## Exercise details
Set out exactly, line by line, the stretch of data below that begins at the line containing "API --> DBINIT[DB" and ends at the line containing "SVC -->|CSV/PDF read-write", with both ends kept.

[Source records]

★ ★ ★ ★

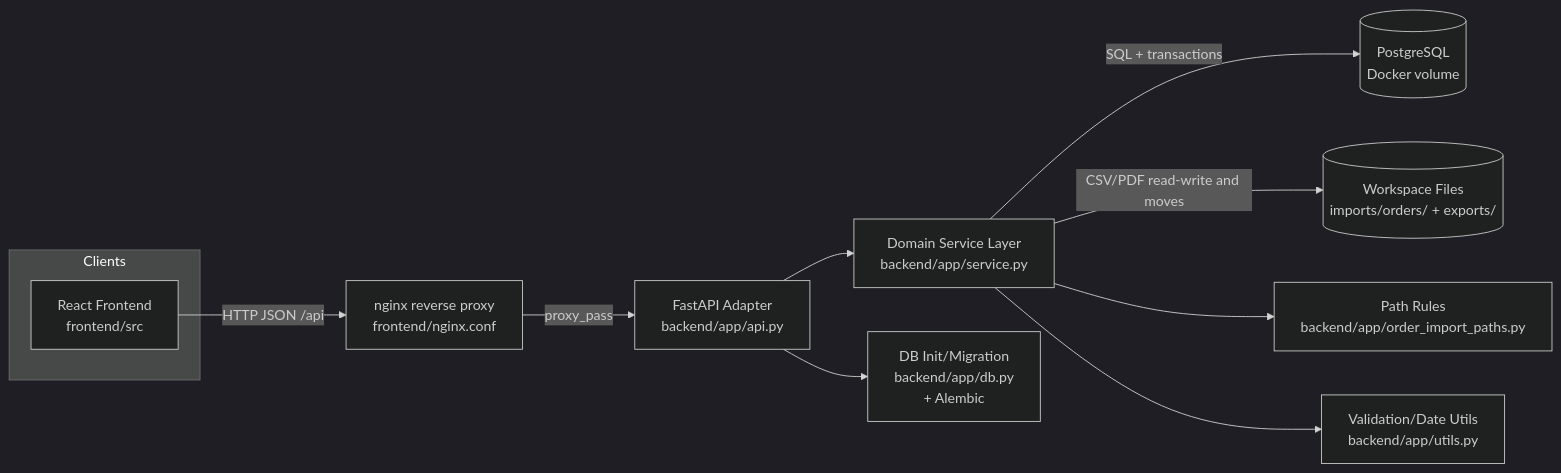
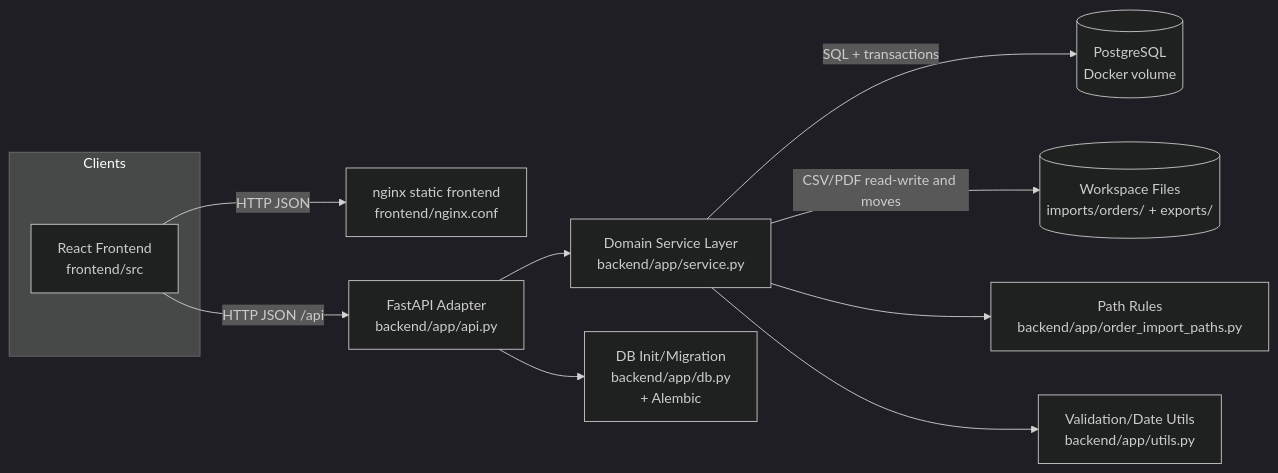
Before and after one commit to Kenshin-Isogai/materials_management-shared_version-: the first of 3 diagrams in documents/technical_documentation.md, drawn with Mermaid (dark theme). The commit also changed other lines of this file and 20 other files, not shown here.

````diff
--- a/documents/technical_documentation.md
+++ b/documents/technical_documentation.md
@@ -133,18 +135,18 @@
 ```mermaid
 flowchart LR
     subgraph Clients
         FE[React Frontend\nfrontend/src]
     end
 
-    FE -->|HTTP JSON /api| NGINX[nginx reverse proxy\nfrontend/nginx.conf]
-    NGINX -->|proxy_pass| API[FastAPI Adapter\nbackend/app/api.py]
+    FE -->|HTTP JSON| NGINX[nginx static frontend\nfrontend/nginx.conf]
+    FE -->|HTTP JSON /api| API[FastAPI Adapter\nbackend/app/api.py]
 
     API --> SVC[Domain Service Layer\nbackend/app/service.py]
 
     API --> DBINIT[DB Init/Migration\nbackend/app/db.py\n+ Alembic]
 
     SVC -->|SQL + transactions| DB[(PostgreSQL\nDocker volume)]
     SVC -->|CSV/PDF read-write and moves| FS[(Workspace Files\nimports/orders/ + exports/)]
     SVC --> QPATHS[Path Rules\nbackend/app/order_import_paths.py]
     SVC --> UTILS[Validation/Date Utils\nbackend/app/utils.py]
 ```
````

★ ★ ★ ★

## Exercise output
     API --> DBINIT[DB Init/Migration\nbackend/app/db.py\n+ Alembic]
 
     SVC -->|SQL + transactions| DB[(PostgreSQL\nDocker volume)]
     SVC -->|CSV/PDF read-write and moves| FS[(Workspace Files\nimports/orders/ + exports/)]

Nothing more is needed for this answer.